In the US and the UK, the Solicitor General is the Crown law officer below the Attorney General or (in Scotland) below the Lord Advocate.

The solicitor’s office in the UK is a not well known office although he acts as deputy to the Attorney General who has the more prominent role. In fact little is really known about the role of the two Law Officers, despite their function stretching back to Tudor times!

For some considerable time in the modern era, the two UK government Law Officers are active politicians charged with special ministerial duties such as givers of legal advice to (the Cabinet).

The office of Solicitor General can be traced back to what is seen as its first recognised holder, Sir John Port, around 1514-1515.  Port was involved later in the trials of Thomas More and Anne Boleyn so the post is mostly Tudor in its early development.


In the UK, The Solicitor General supports the Attorney General across the range of his responsibilities. This includes:

– Deputising for the Attorney General and being responsible for such matters as the Attorney General delegates to him.

– Providing support to the Attorney General in a number of particular areas: superintendence of the Treasury Solicitor’s department, the CPS (Crown Prosecution Service), HM Crown Prosecuting Service Inspectorate and the SFO (Serious Fraud Office).

In addition, the Solicitor General supports the Attorney General on civil litigation and advice on civil law matters and on the public interest function.

In the United States, the task of the Solicitor General is to supervise and conduct government litigation in the Supreme Court.
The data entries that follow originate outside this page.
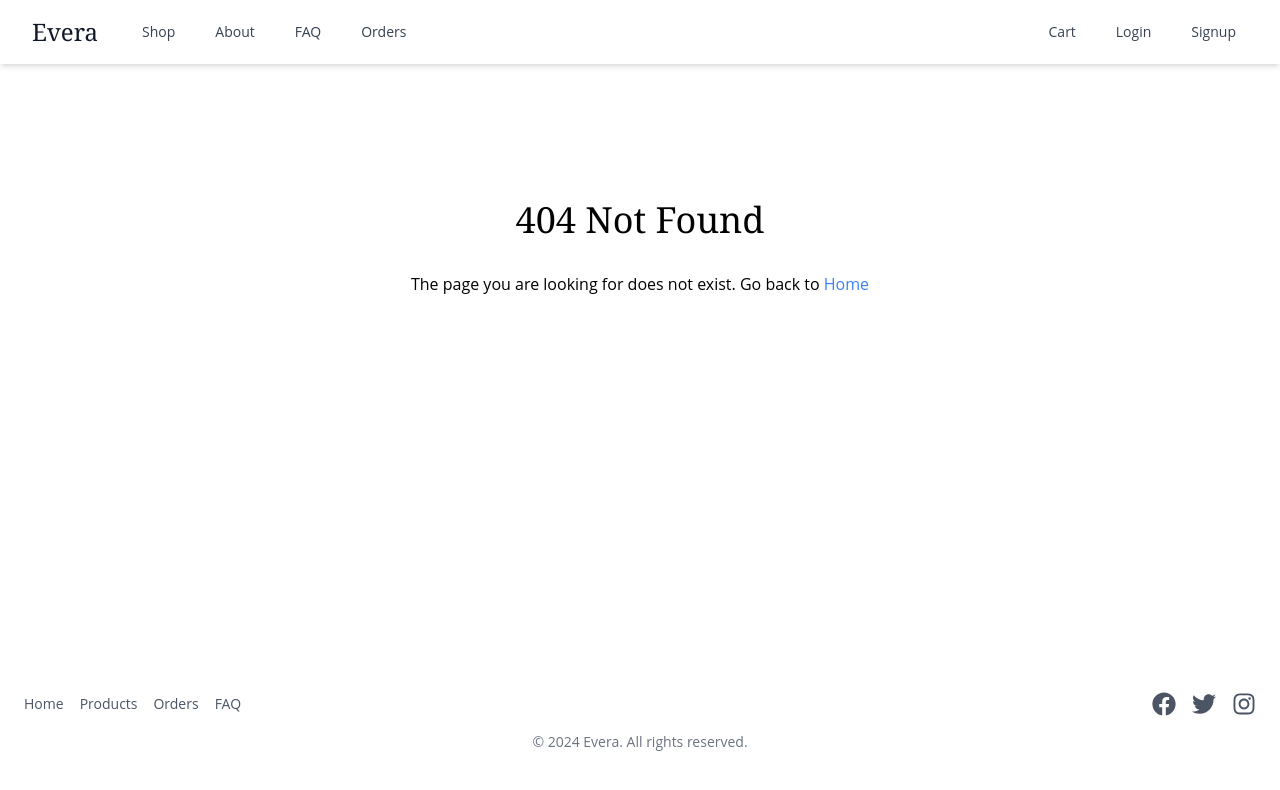
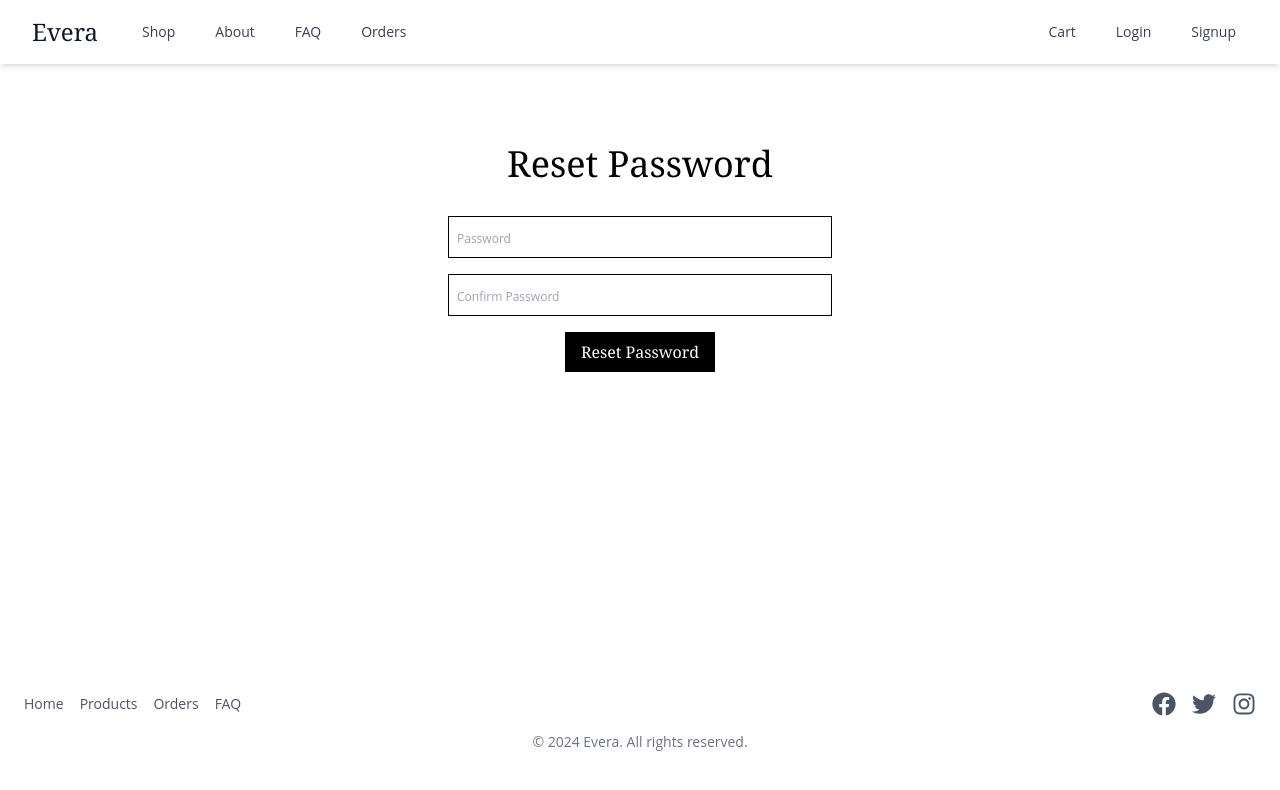
Before and after one commit to 1Dengaroo/evera-frontend, a React (Create React App) app: page /password/edit in a window 1280 px wide. Before the commit this address had no page. Shown: the top 790 px of the page. Built offline with nearby package versions, Linux system fonts and the light colour scheme.

Commit message:
Add password reset support

```diff
--- a/src/App.tsx
+++ b/src/App.tsx
@@ -21,6 +21,8 @@ import Dashboard from './pages/Dashboard'
 import { NotFound } from './pages/404'
 import { OrderCancel } from './pages/OrderCancel'
 import { OrderSuccess } from './pages/OrderSuccess'
+import PasswordResetRequest from './components/Authentication/PasswordResetRequest'
+import PasswordReset from './components/Authentication/PasswordReset'
 
 const App: React.FC = () => {
   return (
@@ -46,6 +48,11 @@ const App: React.FC = () => {
                   <Route element={<PublicRoutes />}>
                     <Route element={<Login />} path="/login" />
                     <Route element={<Signup />} path="/signup" />
+                    <Route
+                      element={<PasswordResetRequest />}
+                      path="/reset-password"
+                    />
+                    <Route element={<PasswordReset />} path="/password/edit" />
                   </Route>
 
                   <Route element={<ProtectedRoutes />}>
--- /dev/null
+++ b/src/components/Authentication/PasswordReset.tsx
@@ -0,0 +1,67 @@
+import React, { useState } from 'react'
+import { useSearchParams } from 'react-router-dom'
+import { useResetPassword } from '../../hooks/Users/usePasswordReset'
+import { Section } from '../Section/Section'
+import { useNotification } from '../../context/NotificationContext'
+import { useNavigate } from 'react-router-dom'
+
+const PasswordReset: React.FC = () => {
+  const [password, setPassword] = useState('')
+  const [passwordConfirmation, setPasswordConfirmation] = useState('')
+  const [searchParams] = useSearchParams()
+  const resetToken = searchParams.get('reset_password_token')
+  const { showNotification } = useNotification()
+  const navigate = useNavigate()
+
+  const handleSubmit = async (e: React.FormEvent) => {
+    e.preventDefault()
+    const { success, message } = await useResetPassword(
+      resetToken,
+      password,
+      passwordConfirmation
+    )
+    if (success) {
+      navigate('/login')
+      showNotification('Password reset successfully, please login', 'success')
+    } else {
+      showNotification(message || 'Something went wrong', 'error')
+    }
+  }
+
+  return (
+    <Section
+      title="Reset Password"
+      titleClassName="text-4xl font-serif my-8 w-full mt-12"
+      descriptionClassName="w-full"
+      shortHeight
+    >
+      <form
+        onSubmit={handleSubmit}
+        className="flex flex-col items-center w-full"
+      >
+        <input
+          type="password"
+          value={password}
+          onChange={(e) => setPassword(e.target.value)}
+          placeholder="Password"
+          className="p-2 mb-4 w-96 border border-black placeholder:text-xs"
+        />
+        <input
+          type="password"
+          value={passwordConfirmation}
+          onChange={(e) => setPasswordConfirmation(e.target.value)}
+          placeholder="Confirm Password"
+          className="p-2 mb-4 w-96 border border-black placeholder:text-xs"
+        />
+        <button
+          className="bg-black text-white font-serif py-2 px-4"
+          type="submit"
+        >
+          Reset Password
+        </button>
+      </form>
+    </Section>
+  )
+}
+
+export default PasswordReset
--- /dev/null
+++ b/src/components/Authentication/PasswordResetRequest.tsx
@@ -0,0 +1,56 @@
+import React, { useState } from 'react'
+import { useRequestPasswordReset } from '../../hooks/Users/usePasswordResetRequest'
+import { Section } from '../Section/Section'
+import { useNotification } from '../../context/NotificationContext'
+
+const PasswordResetRequest: React.FC = () => {
+  const [email, setEmail] = useState('')
+  const { showNotification } = useNotification()
+  const [loading, setLoading] = useState(false)
+
+  const handleSubmit = async (e: React.FormEvent) => {
+    e.preventDefault()
+    setLoading(true)
+
+    const { success, message } = await useRequestPasswordReset(email)
+
+    if (success) {
+      showNotification(message || 'Reset instructions sent', 'success', 10000)
+    } else {
+      showNotification('Something went wrong.', 'error')
+    }
+    setLoading(false)
+  }
+
+  return (
+    <Section
+      title="Reset Password"
+      titleClassName="text-4xl font-serif my-8 w-full mt-12"
+      descriptionClassName="w-full"
+      shortHeight
+    >
+      <form
+        onSubmit={handleSubmit}
+        className="flex flex-col items-center w-full"
+      >
+        <input
+          type="email"
+          value={email}
+          onChange={(e) => setEmail(e.target.value)}
+          placeholder="Enter your email"
+          className="p-2 mb-4 w-96 border border-black placeholder:text-xs"
+          required
+        />
+        <button
+          className="bg-black text-white font-serif py-2 px-4 text-sm"
+          type="submit"
+          disabled={loading}
+        >
+          {loading ? 'Sending...' : 'Send Reset Instructions'}
+        </button>
+      </form>
+    </Section>
+  )
+}
+
+export default PasswordResetRequest
--- a/src/components/Cart/Cart.tsx
+++ b/src/components/Cart/Cart.tsx
@@ -11,17 +11,17 @@ export const Cart: React.FC = () => {
   const [total, setTotal] = useState<number>(0)
   const { isAuthenticated } = useContext(AuthContext)
 
-  if (items.length === 0) {
-    return <>Your cart is empty</>
-  }
-
   useEffect(() => {
     const fetchTotal = async () => {
       const total = await useGetCartTotal(items)
       setTotal(total || 0)
     }
     fetchTotal()
-  }, [])
+  }, [items])
+
+  if (items.length === 0) {
+    return <>Your cart is empty</>
+  }
 
   return (
     <div className="container mx-auto p-4">
--- a/src/components/Order/OrderCard.tsx
+++ b/src/components/Order/OrderCard.tsx
@@ -6,7 +6,7 @@ const OrderCard: React.FC<OrderCardProps> = ({ order, onEditClick }) => {
     <div className="border rounded-lg p-6 shadow-lg bg-white space-y-6">
       {/* Order Header */}
       <div className="flex justify-between items-center border-b pb-4">
-        <h3 className="text-xl font-semibold">Order #{order.id}</h3>
+        <h3 className="text-xl font-semibold">Order ID: {order.id}</h3>
         <span
           className={`px-3 py-1 rounded-full text-sm ${
             order.paid
--- a/src/hooks/Products/useGetFrontPageProducts.ts
+++ b/src/hooks/Products/useGetFrontPageProducts.ts
@@ -3,7 +3,7 @@ import { Product } from '../../types'
 
 export const useGetFrontPageProducts = async (): Promise<Product[]> => {
   try {
-    const url = `${process.env.REACT_APP_API_URL}/products/get_front_page_products`
+    const url = `${process.env.REACT_APP_API_URL}/products/front_page_products`
     const response = await axios.get(url)
     return response.data
   } catch {
--- /dev/null
+++ b/src/hooks/Users/usePasswordReset.ts
@@ -0,0 +1,22 @@
+import axios from 'axios'
+
+export const useResetPassword = async (
+  resetToken: string | null,
+  password: string,
+  passwordConfirmation: string
+): Promise<{ success: boolean; message: string | null }> => {
+  try {
+    const url = `${process.env.REACT_APP_API_URL}/password`
+    const response = await axios.put(url, {
+      user: {
+        reset_password_token: resetToken,
+        password,
+        password_confirmation: passwordConfirmation
+      }
+    })
+    return { success: true, message: response.data.message }
+  } catch (error: any) {
+    const errorMessage = error.response?.data?.error || 'Something went wrong.'
+    return { success: false, message: errorMessage }
+  }
+}
--- /dev/null
+++ b/src/hooks/Users/usePasswordResetRequest.ts
@@ -0,0 +1,14 @@
+import axios from 'axios'
+
+export const useRequestPasswordReset = async (
+  email: string
+): Promise<{ success: boolean; message: string | null }> => {
+  try {
+    const url = `${process.env.REACT_APP_API_URL}/password`
+    const response = await axios.post(url, { email })
+    return { success: true, message: response.data.message }
+  } catch (error: any) {
+    const errorMessage = error.response?.data?.error || 'Something went wrong.'
+    return { success: false, message: errorMessage }
+  }
+}
--- a/src/pages/Home.tsx
+++ b/src/pages/Home.tsx
@@ -53,7 +53,7 @@ const Home: React.FC = () => {
         backgroundColor="bg-white"
         descriptionClassName="text-lg text-gray-800"
         title="New Arrivals"
-        titleClassName="text-4xl font-serif font-thin text-gray-900 mb-4 tracking-wide"
+        titleClassName="text-4xl font-serif font-thin text-gray-900 mb-4 tracking-wide mb-8"
         shortHeight
       >
         <div className="grid grid-cols-1 sm:grid-cols-2 md:grid-cols-3 lg:grid-cols-4 gap-2">
--- a/src/pages/Login.tsx
+++ b/src/pages/Login.tsx
@@ -50,12 +50,20 @@ const Login: React.FC = () => {
         >
           Login
         </button>
-        <button
-          className="text-center mt-4 cursor-pointer text-sm font-serif tracking-wide underline font-light"
-          onClick={() => navigate('/signup')}
-        >
-          Create an account
-        </button>
+        <div className="flex flex-col items-center mt-4">
+          <button
+            className="text-sm font-serif underline cursor-pointer"
+            onClick={() => navigate('/reset-password')}
+          >
+            Forgot Password?
+          </button>
+          <button
+            className="text-sm font-serif underline cursor-pointer mt-2"
+            onClick={() => navigate('/signup')}
+          >
+            Create an account
+          </button>
+        </div>
         {error && <p className="text-red-500 text-center mt-4">{error}</p>}
       </div>
     </Section>
```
Virtually all such litigation is channeled and actively conducted by his Office.

The Solicitor General also determines the cases in which Supreme Court review will be sought by the government, the positions the government will take and conducts the oral arguments before the Supreme Court.

Those cases not argued by the Solicitor General personally are assigned either to an Assistant to the Solicitor General or to another government attorney.
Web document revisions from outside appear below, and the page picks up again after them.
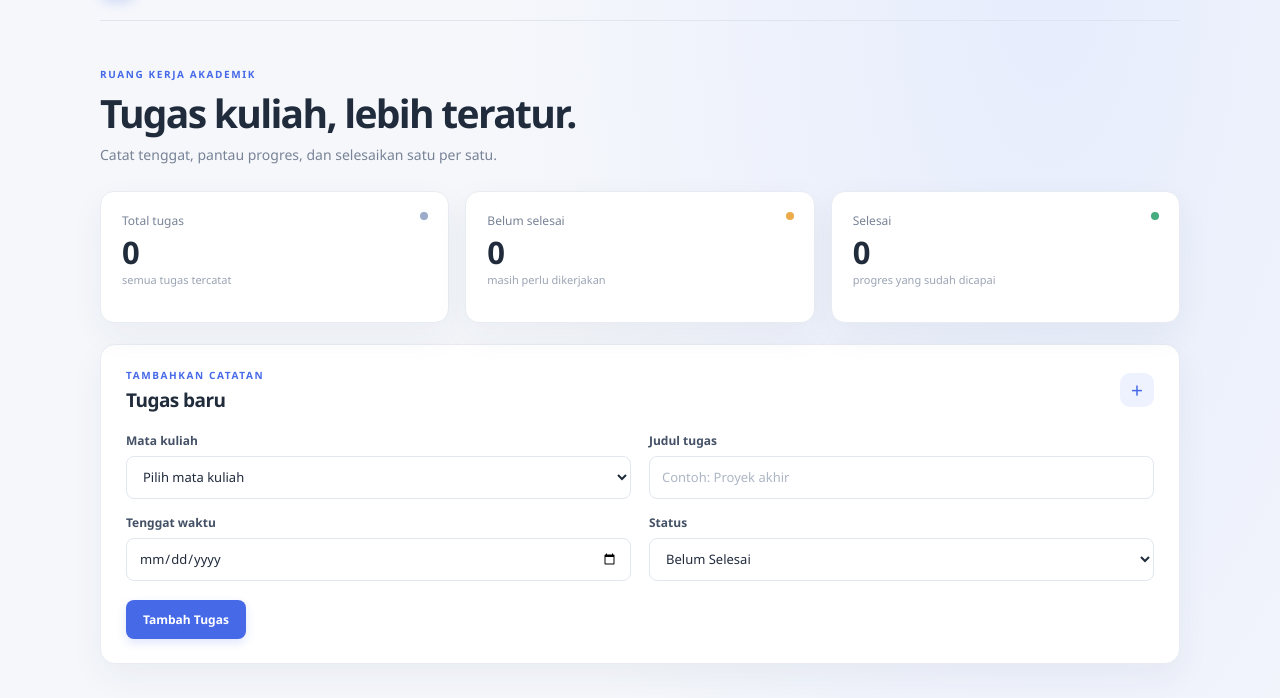
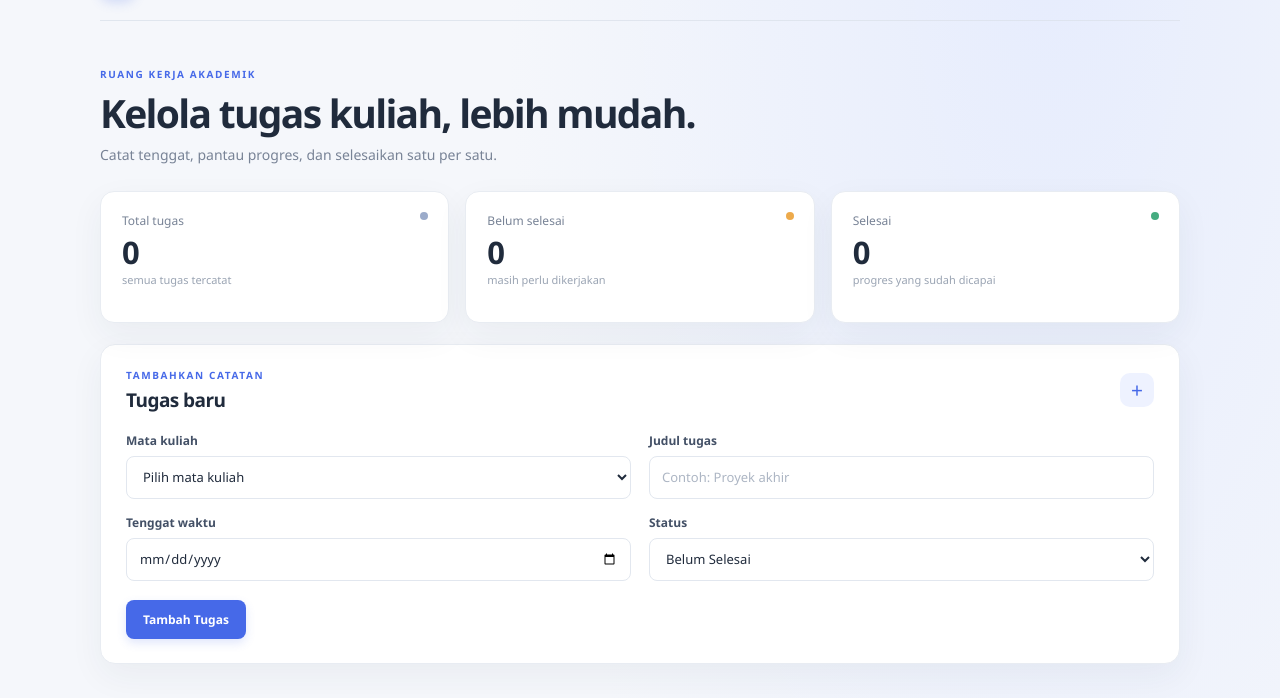
Before and after one commit to kangti7/todo-kuliah, a website built with Vite: page index.html in a window 1280 px wide. Shown: the part 61-759 px from the top of the page. Built offline with nearby package versions, Linux system fonts and the light colour scheme.

Commit message:
style: sesuaikan judul halaman pada fitur tampilan

```diff
--- a/index.html
+++ b/index.html
@@ -5,7 +5,7 @@
     <meta name="viewport" content="width=device-width, initial-scale=1.0" />
     <meta name="theme-color" content="#f5f7fb" />
     <meta name="description" content="Aplikasi sederhana untuk mengelola daftar tugas kuliah." />
-    <title>Todo Kuliah</title>
+    <title>Todo Kuliah — Kelola Tugas</title>
   </head>
   <body>
     <div id="app"></div>
--- a/src/main.ts
+++ b/src/main.ts
@@ -274,7 +274,7 @@ function render(): void {
       <main>
         <section class="intro" aria-labelledby="page-title">
           <p class="eyebrow">RUANG KERJA AKADEMIK</p>
-          <h1 id="page-title">Tugas kuliah, lebih teratur.</h1>
+          <h1 id="page-title">Kelola tugas kuliah, lebih mudah.</h1>
           <p class="intro-copy">Catat tenggat, pantau progres, dan selesaikan satu per satu.</p>
         </section>
 
```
Another responsibility of the Solicitor General is to review all cases decided adversely to the government in the lower courts, to determine whether they should be appealed and, if so, what position should be taken.
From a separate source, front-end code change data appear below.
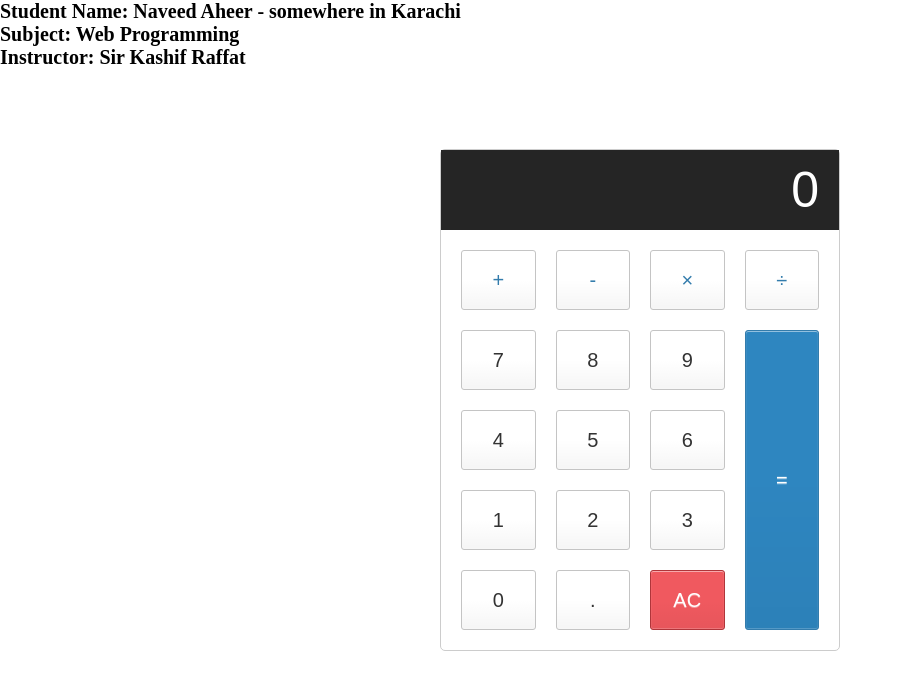
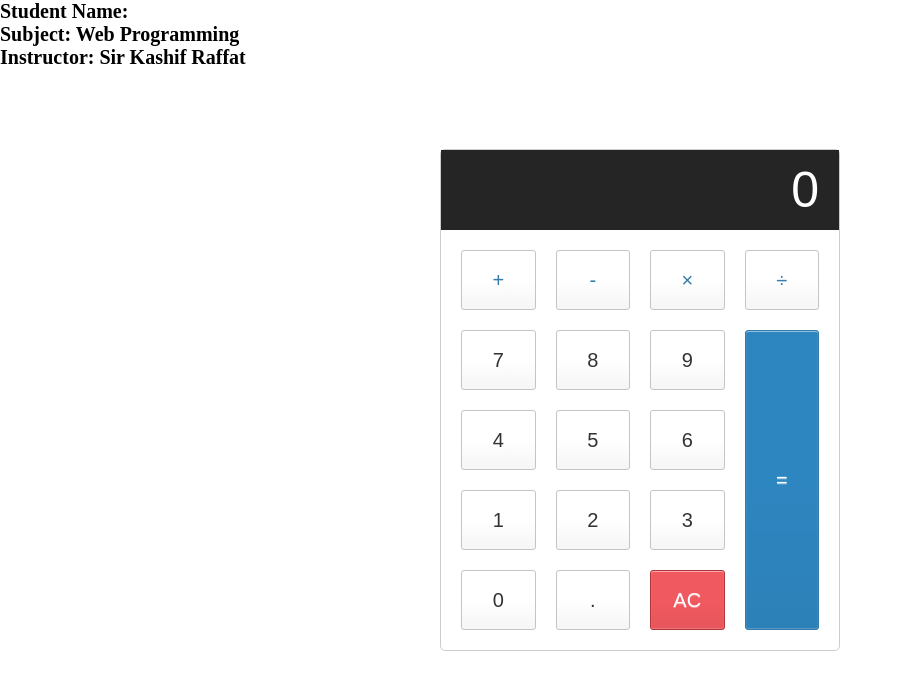
Before and after one commit to naveedaheer/calculator-with-spoken-digits, an Angular app: page / in a window 1280 px wide. Shown: the top 690 px of the page, without its empty margins (0-903 px from the left). Built offline with nearby package versions, Linux system fonts and the light colour scheme.

Commit message:
Updated bio section

```diff
--- a/src/app/app.component.html
+++ b/src/app/app.component.html
@@ -1 +1,7 @@
+<div>
+    <h1>Student Name: </h1>
+  <h1>Subject: Web Programming</h1>
+  <h1>Instructor: Sir Kashif Raffat</h1>
+  </div>
+
 <app-calculator></app-calculator>
--- a/src/app/calculator/calculator.component.html
+++ b/src/app/calculator/calculator.component.html
@@ -32,8 +32,3 @@
 
   </div>
 </div>
-<div>
-  <h1>Student Name: Naveed Aheer - somewhere in Karachi</h1>
-<h1>Subject: Web Programming</h1>
-<h1>Instructor: Sir Kashif Raffat</h1>
-</div>
```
Moreover, the Solicitor General determines whether the government will participate as an amicus curiae (legal brief focus on influencing the outcome of a lawsuit) or intervene in cases in any appellate court.